Life jackets must be:
- U.S. Coast Guard approved (check the label).
- In good and serviceable condition.
- Appropriate size and type for the intended user.
- Properly stowed.
- Wearable life jackets must be readily accessible.
- You should be able to put them on in a reasonable amount of time in an emergency (vessel sinking, on fire, etc.)
- They should not be stowed in plastic bags, in locked or closed compartments, or have other gear stowed on top of them.
- Throwable devices must be immediately available for use. They should be on the main deck within arm’s reach, hanging on a lifeline, or other easily reached location.
Inflatable life jackets:

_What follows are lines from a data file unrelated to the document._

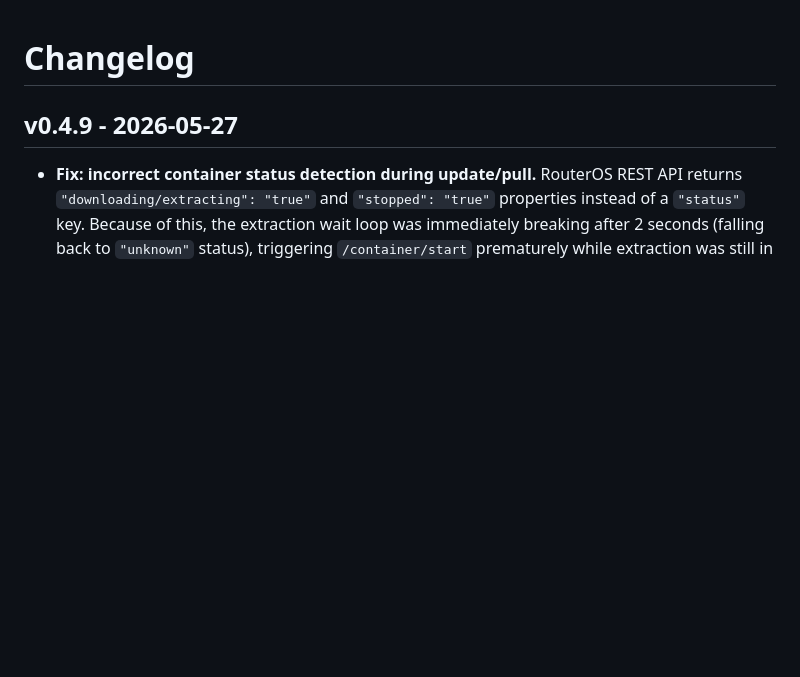
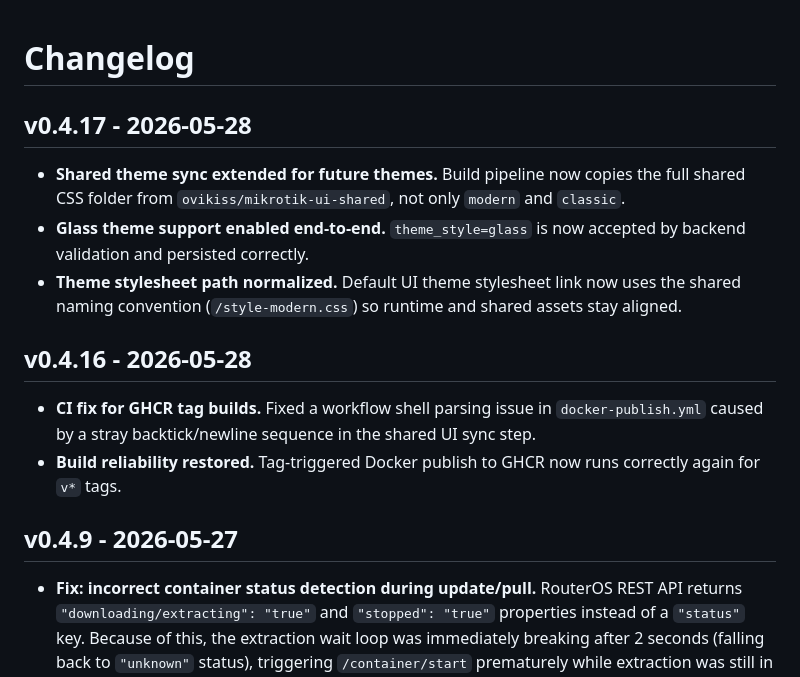
Before and after one commit to ovikiss/mikrotik-container-update-gui, a Markdown page: CHANGELOG.md, the part around the change. GitHub-like rendering; blank space fills up the shorter version.

Commit message:
docs(changelog): document v0.4.16 and v0.4.17 release changes

```diff
--- a/CHANGELOG.md
+++ b/CHANGELOG.md
@@ -1,4 +1,20 @@
 # Changelog
+
+## v0.4.17 - 2026-05-28
+
+- **Shared theme sync extended for future themes.**
+  Build pipeline now copies the full shared CSS folder from `ovikiss/mikrotik-ui-shared`, not only `modern` and `classic`.
+- **Glass theme support enabled end-to-end.**
+  `theme_style=glass` is now accepted by backend validation and persisted correctly.
+- **Theme stylesheet path normalized.**
+  Default UI theme stylesheet link now uses the shared naming convention (`/style-modern.css`) so runtime and shared assets stay aligned.
+
+## v0.4.16 - 2026-05-28
+
+- **CI fix for GHCR tag builds.**
+  Fixed a workflow shell parsing issue in `docker-publish.yml` caused by a stray backtick/newline sequence in the shared UI sync step.
+- **Build reliability restored.**
+  Tag-triggered Docker publish to GHCR now runs correctly again for `v*` tags.
 
 ## v0.4.9 - 2026-05-27
 
```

- U.S. Coast Guard approved inflatable life jackets are authorized for use by persons 16 years of age and older (check the label).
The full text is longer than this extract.